Death Metal: Violent Sexism and Why Race Matters

(TW: Sexual Assault, Rape)

By now, everyone’s heard about the release of Kanye West’s most recent output, The Life of Pablo, and while many are divided on the quality of its musical content, there are also plenty of people who are, in a world that is increasingly aware, pointing out some of the blatant sexism that is, and has been, evident in Kanye West’s lyrical work.

In itself, this is not an issue. It says a lot that more and more people are getting fed up with the way women are portrayed and defamed in these songs. It’s a good thing. However, the issue arises when people continue to criticize black artists, mostly in Hip-Hop, about the sexism in their lyrics, while failing to criticize or even acknowledge the even more rampant and dangerous misogyny in other genres which, as a matter of fact, are primarily white. I’m referring, in particular, to varieties of Death Metal music, namely Grindcore and Brutal Death Metal, as well as related genres.
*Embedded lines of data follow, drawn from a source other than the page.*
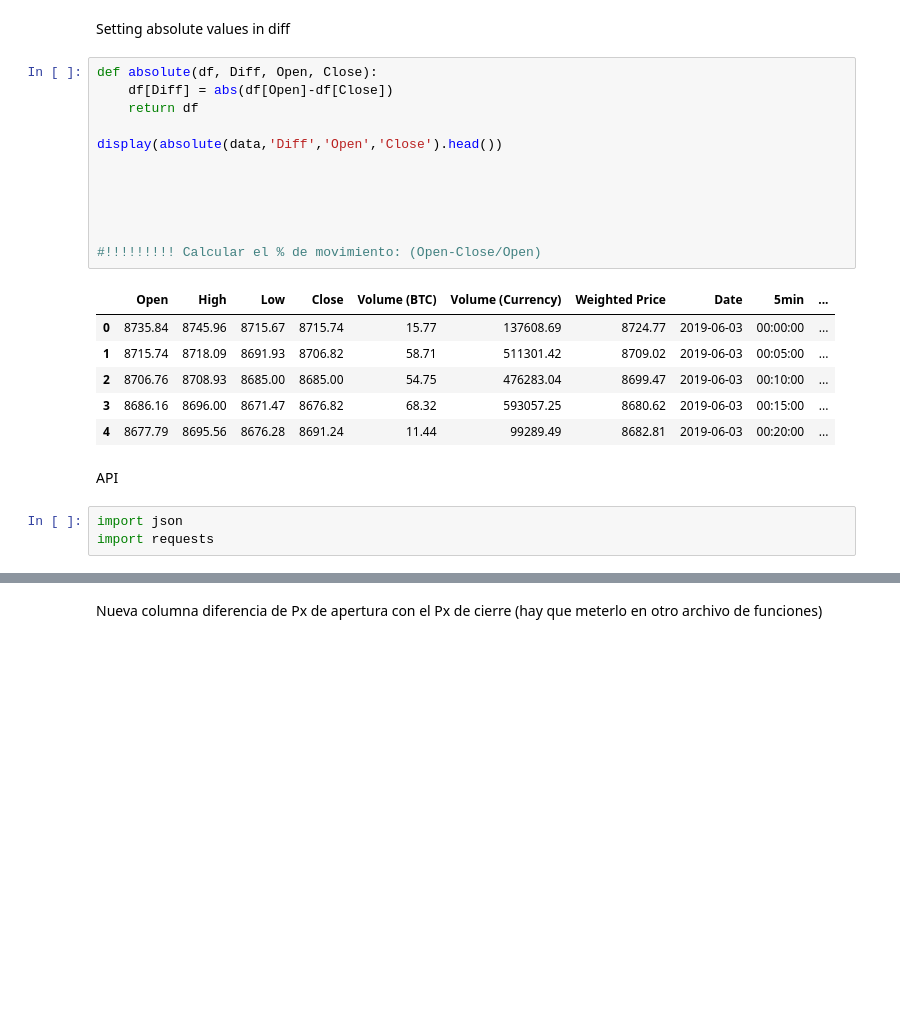
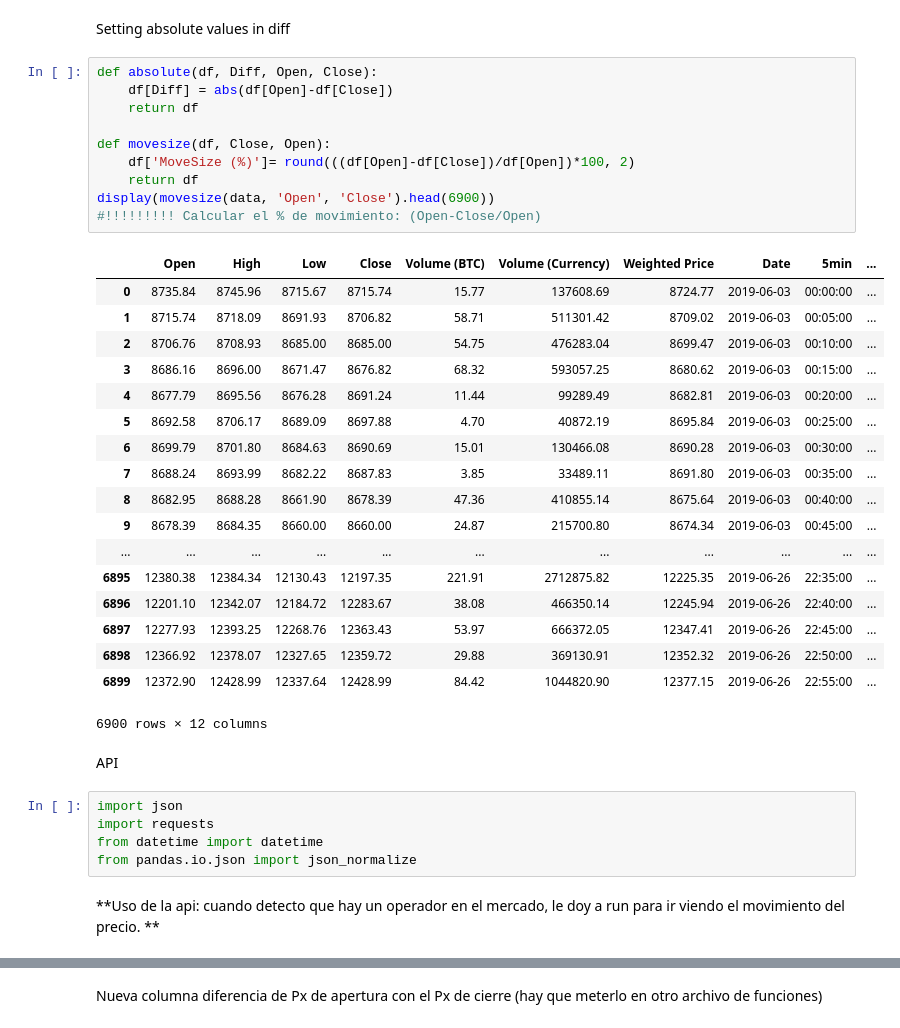
Before and after one commit to aiborra11/Pipelines-Project-BTC-movements, a Jupyter notebook: datainfo.ipynb, the cells around one changed output, grey strips where cells are left out. Cells and saved outputs as stored; diff of their text form; blank space fills up the shorter version.

```diff
--- a/datainfo.ipynb
+++ b/datainfo.ipynb
@@ -185,27 +185,41 @@ Setting absolute values in diff
 # %%
 def absolute(df, Diff, Open, Close):
     df[Diff] = abs(df[Open]-df[Close])
     return df
 
-display(absolute(data,'Diff','Open','Close').head())
-
-
-
-
-
+def movesize(df, Close, Open):
+    df['MoveSize (%)']= round(((df[Open]-df[Close])/df[Open])*100, 2)
+    return df
+display(movesize(data, 'Open', 'Close').head(6900))
 #!!!!!!!!! Calcular el % de movimiento: (Open-Close/Open)
 # %% [output]
 |  | Open | High | Low | Close | Volume (BTC) | Volume (Currency) | Weighted Price | Date | 5min | ... |
 | 0 | 8735.84 | 8745.96 | 8715.67 | 8715.74 | 15.77 | 137608.69 | 8724.77 | 2019-06-03 | 00:00:00 | ... |
 | 1 | 8715.74 | 8718.09 | 8691.93 | 8706.82 | 58.71 | 511301.42 | 8709.02 | 2019-06-03 | 00:05:00 | ... |
 | 2 | 8706.76 | 8708.93 | 8685.00 | 8685.00 | 54.75 | 476283.04 | 8699.47 | 2019-06-03 | 00:10:00 | ... |
 | 3 | 8686.16 | 8696.00 | 8671.47 | 8676.82 | 68.32 | 593057.25 | 8680.62 | 2019-06-03 | 00:15:00 | ... |
 | 4 | 8677.79 | 8695.56 | 8676.28 | 8691.24 | 11.44 | 99289.49 | 8682.81 | 2019-06-03 | 00:20:00 | ... |
+| 5 | 8692.58 | 8706.17 | 8689.09 | 8697.88 | 4.70 | 40872.19 | 8695.84 | 2019-06-03 | 00:25:00 | ... |
+| 6 | 8699.79 | 8701.80 | 8684.63 | 8690.69 | 15.01 | 130466.08 | 8690.28 | 2019-06-03 | 00:30:00 | ... |
+| 7 | 8688.24 | 8693.99 | 8682.22 | 8687.83 | 3.85 | 33489.11 | 8691.80 | 2019-06-03 | 00:35:00 | ... |
+| 8 | 8682.95 | 8688.28 | 8661.90 | 8678.39 | 47.36 | 410855.14 | 8675.64 | 2019-06-03 | 00:40:00 | ... |
+| 9 | 8678.39 | 8684.35 | 8660.00 | 8660.00 | 24.87 | 215700.80 | 8674.34 | 2019-06-03 | 00:45:00 | ... |
+| ... | ... | ... | ... | ... | ... | ... | ... | ... | ... | ... |
+| 6895 | 12380.38 | 12384.34 | 12130.43 | 12197.35 | 221.91 | 2712875.82 | 12225.35 | 2019-06-26 | 22:35:00 | ... |
+| 6896 | 12201.10 | 12342.07 | 12184.72 | 12283.67 | 38.08 | 466350.14 | 12245.94 | 2019-06-26 | 22:40:00 | ... |
+| 6897 | 12277.93 | 12393.25 | 12268.76 | 12363.43 | 53.97 | 666372.05 | 12347.41 | 2019-06-26 | 22:45:00 | ... |
+| 6898 | 12366.92 | 12378.07 | 12327.65 | 12359.72 | 29.88 | 369130.91 | 12352.32 | 2019-06-26 | 22:50:00 | ... |
+| 6899 | 12372.90 | 12428.99 | 12337.64 | 12428.99 | 84.42 | 1044820.90 | 12377.15 | 2019-06-26 | 22:55:00 | ... |
+6900 rows × 12 columns
 # %% [markdown]
 API
-# %%
-import json
-import requests
+# %%
+import json
+import requests
+from datetime import datetime
+from pandas.io.json import json_normalize
+# %% [markdown]
+**Uso de la api: cuando detecto que hay un operador en el mercado, le doy a run para ir viendo el movimiento del precio. **
 # %%
 res = requests.get('https://www.bitstamp.net/api/ticker_hour/')
 dev=res.json()
```
Also changed, not shown: parts of 15 cells of this notebook.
Over and over again, articles and posts on social media criticizing black artists for sexism surface online, while for Metal music, these occurrences are far more rare. This phenomenon continues to occur despite the fact that many Metal artists (particularly those writing in the various Death Metal idioms) write lyrics that are explicitly and shamelessly violent toward women. While it’s not okay when Snoop Dogg refers to women as objective “bitches and hoes,” he, at least, never spins a yarn about raping, torturing, and violently mutilating them.

These lyrics themselves contribute immensely to a culture of sexual violence that has persisted for centuries, and will continue to persist so long as it is not being called out by listeners of this music. While I may love Death Metal, particularly for its musical merits, I believe that listeners have a more pressing responsibility to the women in this country who are victims of a toxic culture than they do to the musicians who continue to poison society with artistic glorification of violent sexual assault and male-dominated rape fantasies (a la bands such as Cemetery Rapist and Devourment). As Jill Mikkelson stated in her recent op-ed for Noisey, it’s time to stop making excuses for a genre that contributes so much to violence against women.

And furthermore, the (rightful) acknowledgment of misogyny in Hip-Hop, without the recognition of sexism in Metal, only helps to create racial divides as well as sexual ones. It places a stigma on a genre that is largely comprised of black artists, while absolving a genre that is largely white. It paints a picture of black musicians as being low, base sex fiends, a view that stems all the way back to slavery, and is invigorated in films such as Birth of a Nation. While it is certain – or at least, I’m hopeful – that readers of this article do not align themselves with these harmful, racist views, many will carry them, to some degree, unintentionally. Such is the result of centuries of institutionalized and systematic racism, and it should be the goal of every decent human being to dismantle these views, step back, and realize the truth about what has been going on.

The issue is not really about which genre is more violent, or which is more sexist. Rather, the fact that one is given more negative attention than the other, when both are doing serious harm. If listeners criticize one and not the other, then they are only fighting half the battle, and are doing a serious disservice to the progress made, both in regards to race relations and gender equality.

-Andrew Oliver